Celebrate James Brown’s Birthday With This Powerful Concert From 1968

first_imgMay 3rd marks what would have been soul singer James Brown’s 83rd birthday. There’s a reason people referred to Brown as the “Godfather of Soul”; his voice was truly iconic. Through his sexy persona and sultry stage presence, James Brown was on a level all his own when it came to performing. Backed by the illustrious J.B.’s throughout most of his career, Brown excelled with hits like “Cold Sweat,” “Papa’s Got a Brand New Bag”, “I Got You (I Feel Good)” and “It’s a Man’s Man’s Man’s World.”There’s no denying the raw talent and energy that Brown exuded with each performance. In that spirit, we wanted to share live footage of a great James Brown show from 1968. The show came just one day after Martin Luther King Jr.’s assassination, and Brown’s performance was credited for helping to keep the peace in Boston. The live broadcast of this show literally helped put a stop to potential riots in the charged city. His music was just that powerful.Enjoy some glorious James Brown footage and help us wish the Godfather a happy 83rd!Setlist: James Brown at the Boston Garden, Boston, MA – 4/5/68“That’s Life”“Kansas CityMedley: “It’s a Man’s Man’s Man’s World”/”Lost Someone”/”Bewildered”“Get It Together”“There Was a Time”“I Got the Feelin’”“Try Me”Medley: “Cold Sweat”/”Ride the Pony”/”Cold Sweat”“I Got You (I Feel Good)”“Please, Please, Please”“I Can’t Stand Myself (When You Touch Me)last_img read more

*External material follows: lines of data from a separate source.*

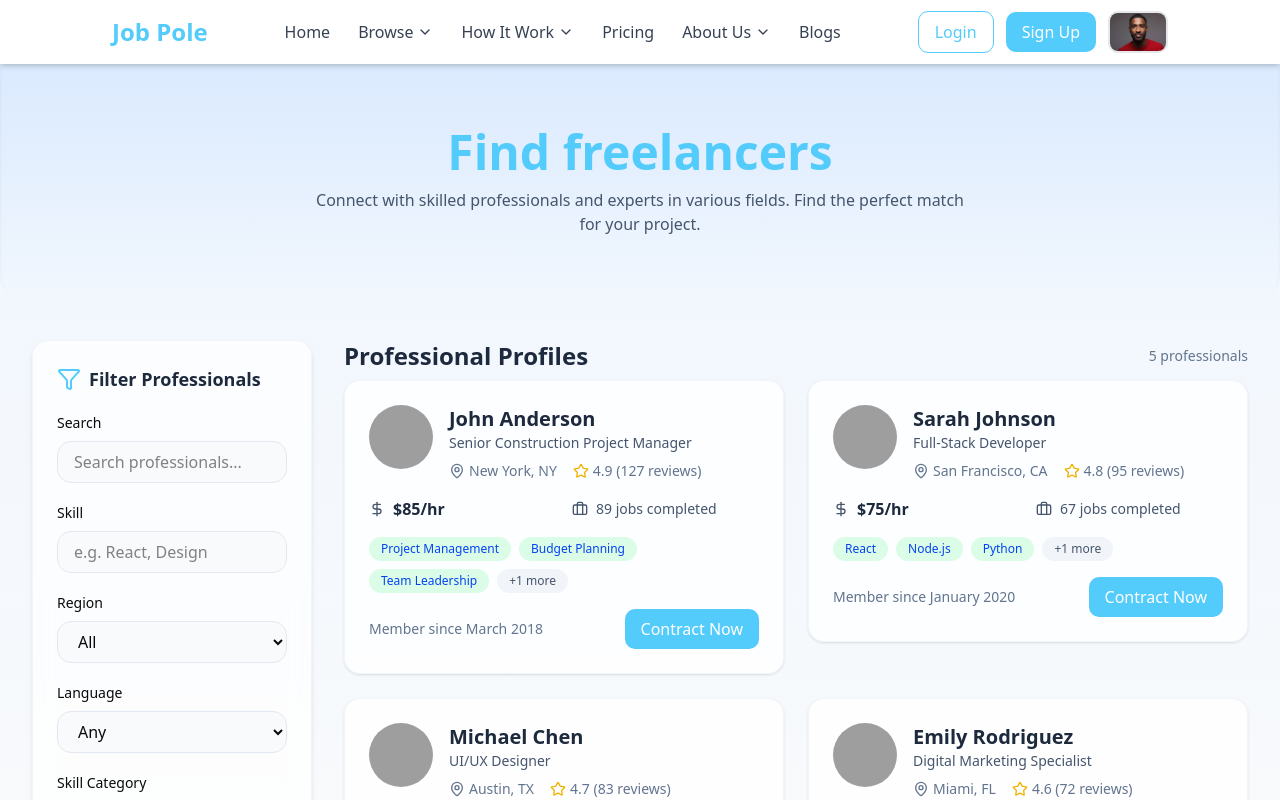
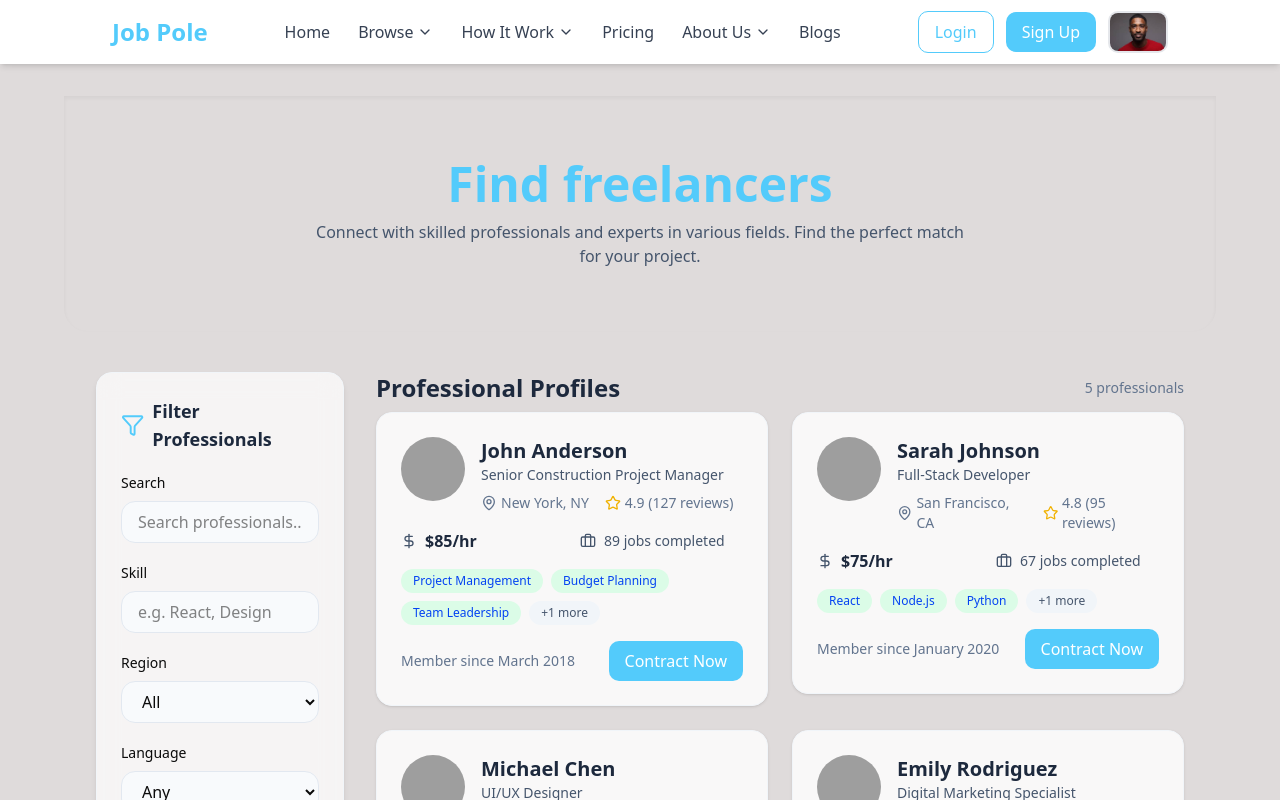
Before and after one commit to MdBiplob13/Job_Portal, a Next.js app: page /pages/browse/freelancers in a window 1280 px wide. Shown: the top 800 px of the page. Built offline with nearby package versions, Linux system fonts and the light colour scheme; grey boxes are pictures that could not be loaded.

Commit message:
update work pages

```diff
--- a/app/pages/browse/bids/page.jsx
+++ b/app/pages/browse/bids/page.jsx
@@ -226,11 +226,12 @@ export default function BrowseBids() {
   );
 
   return (
-    <div className="min-h-screen bg-gradient-to-b from-blue-50 via-slate-50 to-white">
+    <div className="min-h-screen  bg-[#dfdbdb]">
       <Navbar />
 
-      {/* HERO SECTION */}
-      <section className="text-center py-16 px-6 bg-gradient-to-b from-blue-100 to-transparent rounded-b-3xl shadow-inner">
+      <div className="max-w-6xl mx-auto mt-8 mb-16 ">
+        {/* HERO SECTION */}
+      <section className="text-center py-16 px-6  to-transparent rounded-b-3xl shadow-inner">
         <h1 className="text-4xl md:text-5xl font-extrabold text-primary">Browse Tenders & Bids</h1>
         <p className="mt-3 text-slate-600 max-w-2xl mx-auto">
           Discover exciting tender opportunities and submit your bids. Find projects that match your expertise and grow your business.
@@ -424,6 +425,7 @@ export default function BrowseBids() {
           </section>
         </div>
       </div>
+      </div>
 
       <Footer />
     </div>
--- a/app/pages/browse/freelancers/page.jsx
+++ b/app/pages/browse/freelancers/page.jsx
@@ -193,11 +193,12 @@ export default function SearchProfessionals() {
   );
 
   return (
-    <div className="min-h-screen bg-gradient-to-b from-blue-50 via-slate-50 to-white">
+    <div className="min-h-screen  bg-[#dfdbdb]">
       <Navbar />
 
-      {/* HERO SECTION */}
-      <section className="text-center py-16 px-6 bg-gradient-to-b from-blue-100 to-transparent rounded-b-3xl shadow-inner">
+      <div className="max-w-6xl mx-auto mt-8 mb-16 ">
+        {/* HERO SECTION */}
+      <section className="text-center py-16 px-6  rounded-b-3xl shadow-inner">
         <h1 className="text-4xl md:text-5xl font-extrabold text-primary">Find freelancers</h1>
         <p className="mt-3 text-slate-600 max-w-2xl mx-auto">
           Connect with skilled professionals and experts in various fields. Find the perfect match for your project.
@@ -342,6 +343,7 @@ export default function SearchProfessionals() {
           </section>
         </div>
       </div>
+      </div>
 
       <Footer />
     </div>
--- a/app/pages/browse/jobs/page.jsx
+++ b/app/pages/browse/jobs/page.jsx
@@ -213,11 +213,12 @@ export default function SearchAJob() {
 
 
   return (
-    <div className="min-h-screen bg-gradient-to-b from-blue-50 via-slate-50 to-white">
+    <div className="min-h-screen bg-[#dfdbdb]">
       <Navbar />
 
-      {/* HERO SECTION */}
-      <section className="text-center py-16 px-6 bg-gradient-to-b from-blue-100 to-transparent rounded-b-3xl shadow-inner">
+      <div className="max-w-6xl mx-auto mt-8 mb-16 ">
+        {/* HERO SECTION */}
+      <section className="text-center py-16 px-6 rounded-b-3xl shadow-inner">
         <h1 className="text-4xl md:text-5xl font-extrabold text-primary">Find Your Dream Job</h1>
         <p className="mt-3 text-slate-600 max-w-2xl mx-auto">
           Explore thousands of job And tender opportunities that match your skills and career goals. Filter, search, and apply seamlessly.
@@ -411,6 +412,7 @@ export default function SearchAJob() {
           </section>
         </div>
       </div>
+      </div>
 
       <Footer />
     </div>
```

Tutor gives advice to students

first_imgRonald Tutor, whose name graces both the Ronald Tutor Campus Center and the USC Viterbi School of Engineering’s Tutor Hall, shared his experience in a talk to USC students on Thursday night at the Campus Center.Homecoming · Ronald Tutor discusses how the business world is much more complex than it was when he graduated from USC. – Ralf Cheung | Daily TrojanAfter graduating from the USC Marshall School of Business in 1963, Ronald Tutor dedicated his entire career to the construction industry. He currently serves as president, CEO and chairman of Tutor-Saliba Corporation, and chairman and CEO of Tutor Perini Corporation.Organized by the Marshall Business Network, Tutor’s speech attracted many students who are trying to start their own business careers and others who recognized his name from USC buildings.“Since we have seen his name on campus every day, we are curious about who he really is,” said Alex Curiel, president of the Marshall Business Network.Tutor discussed his own path after graduation in an attempt to inspire students thinking about what to do after USC. Coming from a low-income family living in the San Fernando Valley, Tutor said he was fascinated with the football culture at USC and enjoyed every minute of college. Fraternity experiences also made him realize that to stand out from his peers, he needed to be competitive and self-disciplined.After working his way up the ladder in the construction industry for most of his life, Tutor came to some conclusions about how to make it in the profession.“Playing everybody straight is the direct course to get success,” Tutor said. “Integrity brings in trust, and trust directs you to bigger achievements.”Life, however, wasn’t always easy for Tutor. In 1972 he almost went bankrupt, but he filed a lawsuit and fought hard to eventually earn his fortune back.“When you have no choice, just do whatever you have to do,” Tutor said.Tutor said he learned a lot through trial and error and that making mistakes is part of life.“Just learn from them and guarantee you never make the same mistake twice,” he said.Tutor admitted the world has become much more complex now, but as long as students are smart, hardworking and ambitious, they will be successful.“His experience makes me feel more connected to him,” said Tyler Soosman, a junior majoring in business administration. “He’s like us, starting from an ordinary graduate and worked hard to achieve all these.”Tutor also used to be in the film industry but is “stepping out.” Earlier this year he sold his stake in Miramax. Tutor said focus is what makes him different and that focusing on the construction industry is what made him successful.Tutor has been a longtime benefactor of USC and said that the university also gave him invaluable memories and experience.“What I can do is to make it a better place,” he said of the university.Many students said they found Tutor’s speech to be a meaningful one.“His personality inspires us that everyone has the potential to be great by doing the right thing,” said Zach Miller, a sophomore majoring in accounting.last_img read more